* [Exercise details] Nothing but an exact reproduction of the records, pictures excluded, should be returned.

(Records excerpted from a collection)
□ □ □ □ □

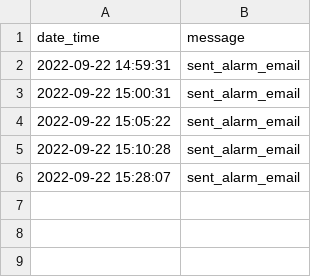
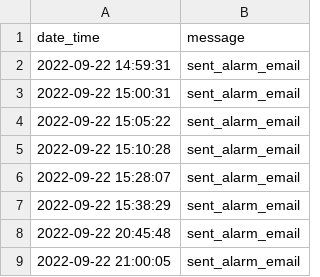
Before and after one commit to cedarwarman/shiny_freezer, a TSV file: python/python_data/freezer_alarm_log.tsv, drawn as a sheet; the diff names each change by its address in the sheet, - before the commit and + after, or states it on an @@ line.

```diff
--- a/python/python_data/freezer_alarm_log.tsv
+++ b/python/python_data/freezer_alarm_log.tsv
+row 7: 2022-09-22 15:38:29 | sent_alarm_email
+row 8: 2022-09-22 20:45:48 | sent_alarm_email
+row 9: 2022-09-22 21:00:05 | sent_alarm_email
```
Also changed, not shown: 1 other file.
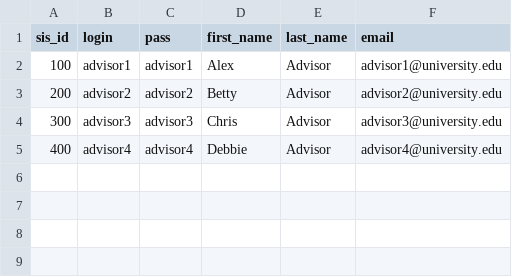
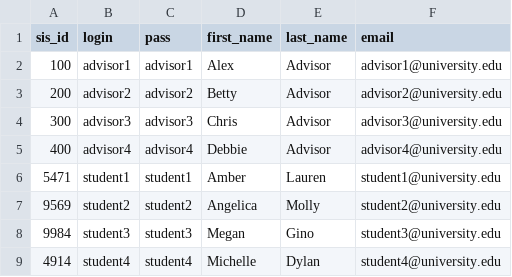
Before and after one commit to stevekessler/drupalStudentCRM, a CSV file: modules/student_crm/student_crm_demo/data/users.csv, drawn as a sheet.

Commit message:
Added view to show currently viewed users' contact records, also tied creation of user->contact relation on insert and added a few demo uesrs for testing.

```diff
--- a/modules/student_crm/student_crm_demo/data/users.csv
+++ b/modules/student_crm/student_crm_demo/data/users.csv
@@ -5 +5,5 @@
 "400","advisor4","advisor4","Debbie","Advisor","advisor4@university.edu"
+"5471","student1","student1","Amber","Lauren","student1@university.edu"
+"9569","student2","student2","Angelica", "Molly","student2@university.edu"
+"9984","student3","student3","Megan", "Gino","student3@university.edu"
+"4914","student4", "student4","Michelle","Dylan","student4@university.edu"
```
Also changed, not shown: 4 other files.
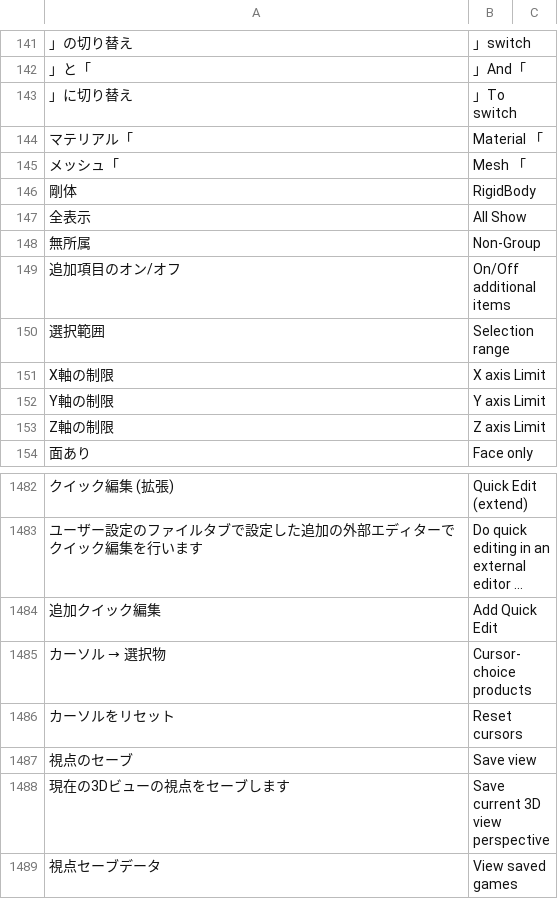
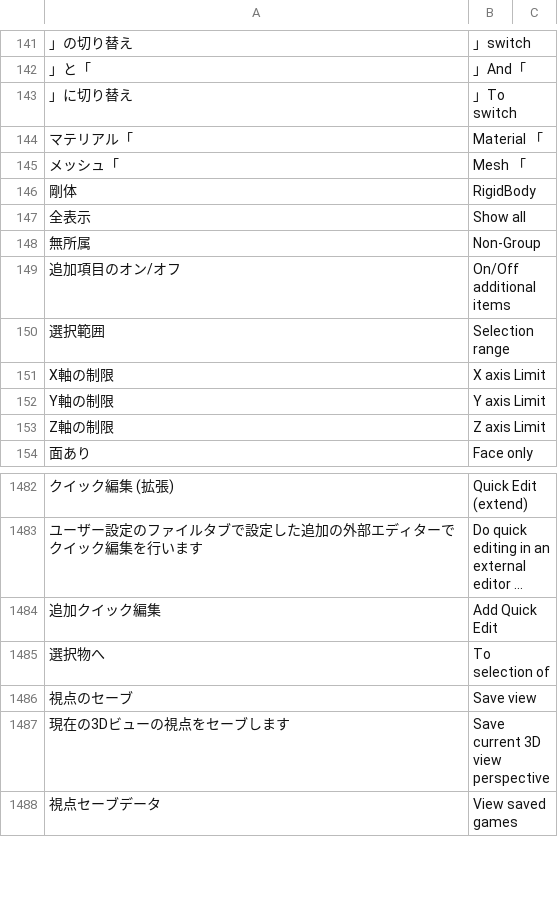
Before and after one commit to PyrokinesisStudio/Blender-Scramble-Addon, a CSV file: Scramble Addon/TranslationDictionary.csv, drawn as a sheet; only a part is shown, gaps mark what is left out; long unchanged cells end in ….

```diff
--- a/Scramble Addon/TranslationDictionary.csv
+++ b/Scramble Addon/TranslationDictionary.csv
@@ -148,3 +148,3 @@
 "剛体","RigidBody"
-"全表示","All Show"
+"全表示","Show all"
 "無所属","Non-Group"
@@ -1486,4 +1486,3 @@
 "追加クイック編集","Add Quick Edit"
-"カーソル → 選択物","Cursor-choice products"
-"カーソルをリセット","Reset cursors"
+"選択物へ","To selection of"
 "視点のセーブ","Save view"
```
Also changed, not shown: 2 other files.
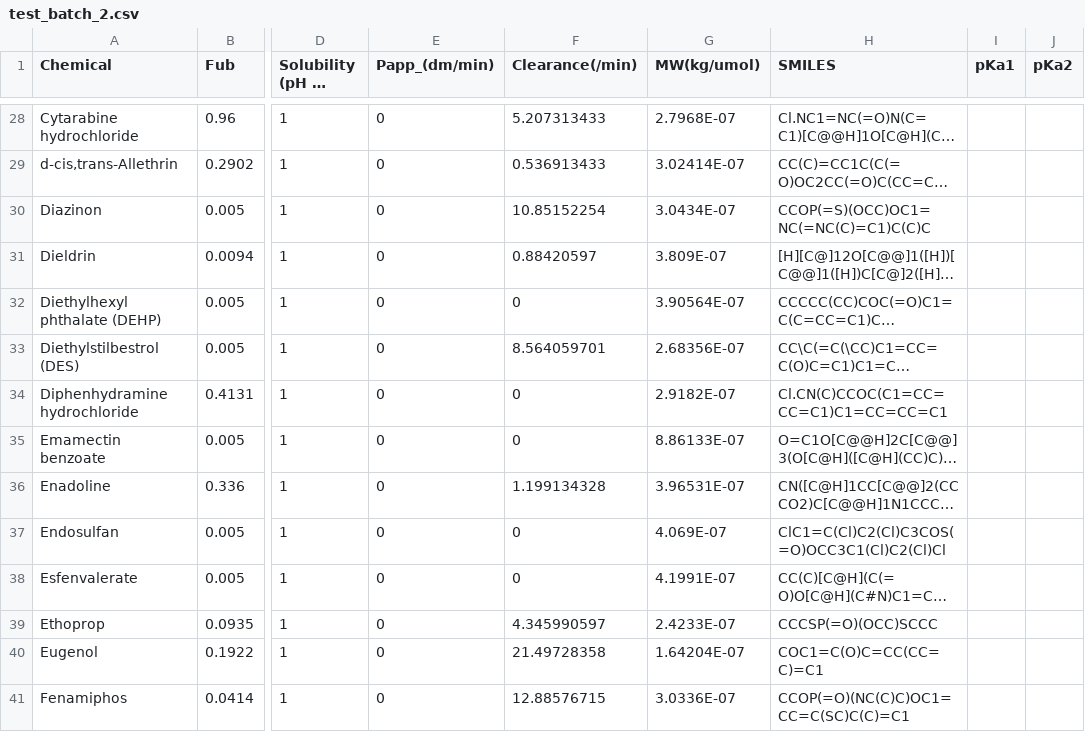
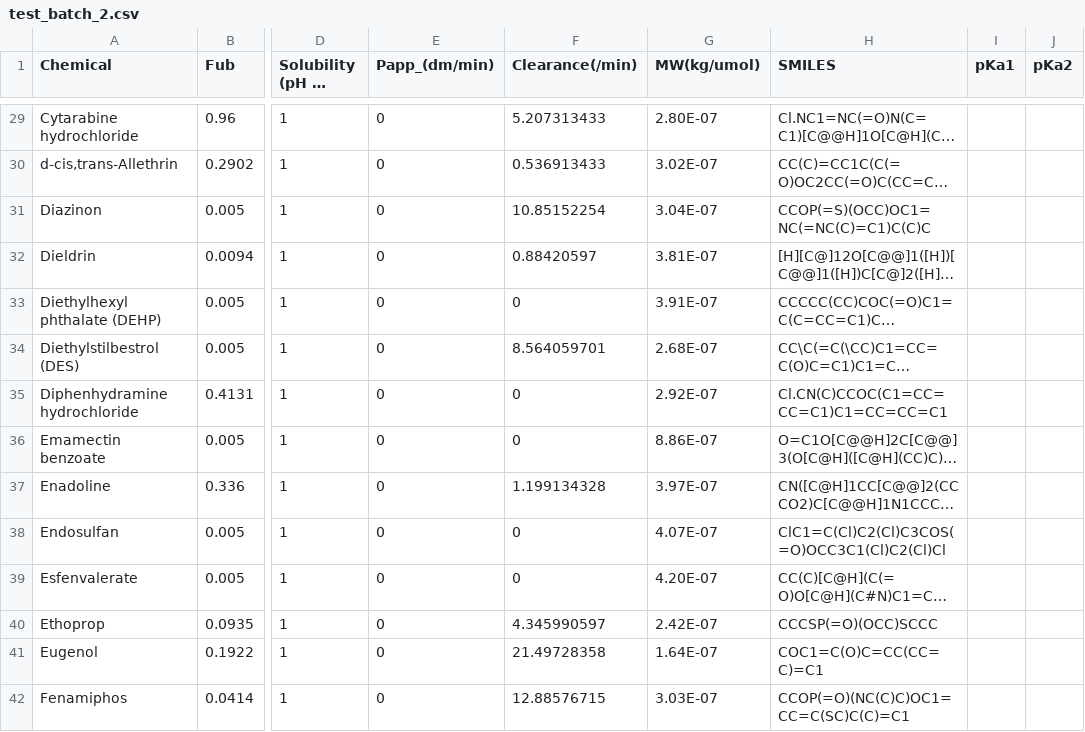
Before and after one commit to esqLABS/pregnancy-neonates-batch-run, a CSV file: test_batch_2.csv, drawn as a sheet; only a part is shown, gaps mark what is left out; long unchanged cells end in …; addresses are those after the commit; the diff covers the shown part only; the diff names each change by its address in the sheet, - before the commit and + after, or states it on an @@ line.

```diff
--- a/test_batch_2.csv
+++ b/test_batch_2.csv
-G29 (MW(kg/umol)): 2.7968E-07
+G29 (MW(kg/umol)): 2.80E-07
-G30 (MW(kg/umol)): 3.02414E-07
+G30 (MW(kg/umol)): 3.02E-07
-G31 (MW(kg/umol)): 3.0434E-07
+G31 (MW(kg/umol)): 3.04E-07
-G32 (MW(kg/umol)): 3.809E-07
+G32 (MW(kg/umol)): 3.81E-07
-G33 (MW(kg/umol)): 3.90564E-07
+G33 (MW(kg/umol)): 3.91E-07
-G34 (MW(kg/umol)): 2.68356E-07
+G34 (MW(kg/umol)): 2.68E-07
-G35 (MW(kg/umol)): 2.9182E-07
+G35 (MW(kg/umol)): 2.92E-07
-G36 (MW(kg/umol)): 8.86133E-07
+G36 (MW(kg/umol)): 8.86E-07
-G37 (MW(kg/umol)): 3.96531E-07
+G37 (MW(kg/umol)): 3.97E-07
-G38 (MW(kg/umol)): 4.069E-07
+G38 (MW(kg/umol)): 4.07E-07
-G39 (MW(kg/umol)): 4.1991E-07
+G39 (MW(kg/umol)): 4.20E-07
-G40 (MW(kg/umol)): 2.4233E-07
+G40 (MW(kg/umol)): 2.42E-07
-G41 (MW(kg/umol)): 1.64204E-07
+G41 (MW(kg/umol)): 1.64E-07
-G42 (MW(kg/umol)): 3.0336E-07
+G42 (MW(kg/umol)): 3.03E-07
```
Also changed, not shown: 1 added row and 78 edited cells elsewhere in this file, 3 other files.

□ □ □ □ □

* [Response]
Before and after one commit to cedarwarman/shiny_freezer, a TSV file: python/python_data/freezer_alarm_log.tsv, drawn as a sheet; the diff names each change by its address in the sheet, - before the commit and + after, or states it on an @@ line.

```diff
--- a/python/python_data/freezer_alarm_log.tsv
+++ b/python/python_data/freezer_alarm_log.tsv
+row 7: 2022-09-22 15:38:29 | sent_alarm_email
+row 8: 2022-09-22 20:45:48 | sent_alarm_email
+row 9: 2022-09-22 21:00:05 | sent_alarm_email
```
Also changed, not shown: 1 other file.
Before and after one commit to stevekessler/drupalStudentCRM, a CSV file: modules/student_crm/student_crm_demo/data/users.csv, drawn as a sheet.

Commit message:
Added view to show currently viewed users' contact records, also tied creation of user->contact relation on insert and added a few demo uesrs for testing.

```diff
--- a/modules/student_crm/student_crm_demo/data/users.csv
+++ b/modules/student_crm/student_crm_demo/data/users.csv
@@ -5 +5,5 @@
 "400","advisor4","advisor4","Debbie","Advisor","advisor4@university.edu"
+"5471","student1","student1","Amber","Lauren","student1@university.edu"
+"9569","student2","student2","Angelica", "Molly","student2@university.edu"
+"9984","student3","student3","Megan", "Gino","student3@university.edu"
+"4914","student4", "student4","Michelle","Dylan","student4@university.edu"
```
Also changed, not shown: 4 other files.
Before and after one commit to PyrokinesisStudio/Blender-Scramble-Addon, a CSV file: Scramble Addon/TranslationDictionary.csv, drawn as a sheet; only a part is shown, gaps mark what is left out; long unchanged cells end in ….

```diff
--- a/Scramble Addon/TranslationDictionary.csv
+++ b/Scramble Addon/TranslationDictionary.csv
@@ -148,3 +148,3 @@
 "剛体","RigidBody"
-"全表示","All Show"
+"全表示","Show all"
 "無所属","Non-Group"
@@ -1486,4 +1486,3 @@
 "追加クイック編集","Add Quick Edit"
-"カーソル → 選択物","Cursor-choice products"
-"カーソルをリセット","Reset cursors"
+"選択物へ","To selection of"
 "視点のセーブ","Save view"
```
Also changed, not shown: 2 other files.
Before and after one commit to esqLABS/pregnancy-neonates-batch-run, a CSV file: test_batch_2.csv, drawn as a sheet; only a part is shown, gaps mark what is left out; long unchanged cells end in …; addresses are those after the commit; the diff covers the shown part only; the diff names each change by its address in the sheet, - before the commit and + after, or states it on an @@ line.

```diff
--- a/test_batch_2.csv
+++ b/test_batch_2.csv
-G29 (MW(kg/umol)): 2.7968E-07
+G29 (MW(kg/umol)): 2.80E-07
-G30 (MW(kg/umol)): 3.02414E-07
+G30 (MW(kg/umol)): 3.02E-07
-G31 (MW(kg/umol)): 3.0434E-07
+G31 (MW(kg/umol)): 3.04E-07
-G32 (MW(kg/umol)): 3.809E-07
+G32 (MW(kg/umol)): 3.81E-07
-G33 (MW(kg/umol)): 3.90564E-07
+G33 (MW(kg/umol)): 3.91E-07
-G34 (MW(kg/umol)): 2.68356E-07
+G34 (MW(kg/umol)): 2.68E-07
-G35 (MW(kg/umol)): 2.9182E-07
+G35 (MW(kg/umol)): 2.92E-07
-G36 (MW(kg/umol)): 8.86133E-07
+G36 (MW(kg/umol)): 8.86E-07
-G37 (MW(kg/umol)): 3.96531E-07
+G37 (MW(kg/umol)): 3.97E-07
-G38 (MW(kg/umol)): 4.069E-07
+G38 (MW(kg/umol)): 4.07E-07
-G39 (MW(kg/umol)): 4.1991E-07
+G39 (MW(kg/umol)): 4.20E-07
-G40 (MW(kg/umol)): 2.4233E-07
+G40 (MW(kg/umol)): 2.42E-07
-G41 (MW(kg/umol)): 1.64204E-07
+G41 (MW(kg/umol)): 1.64E-07
-G42 (MW(kg/umol)): 3.0336E-07
+G42 (MW(kg/umol)): 3.03E-07
```
Also changed, not shown: 1 added row and 78 edited cells elsewhere in this file, 3 other files.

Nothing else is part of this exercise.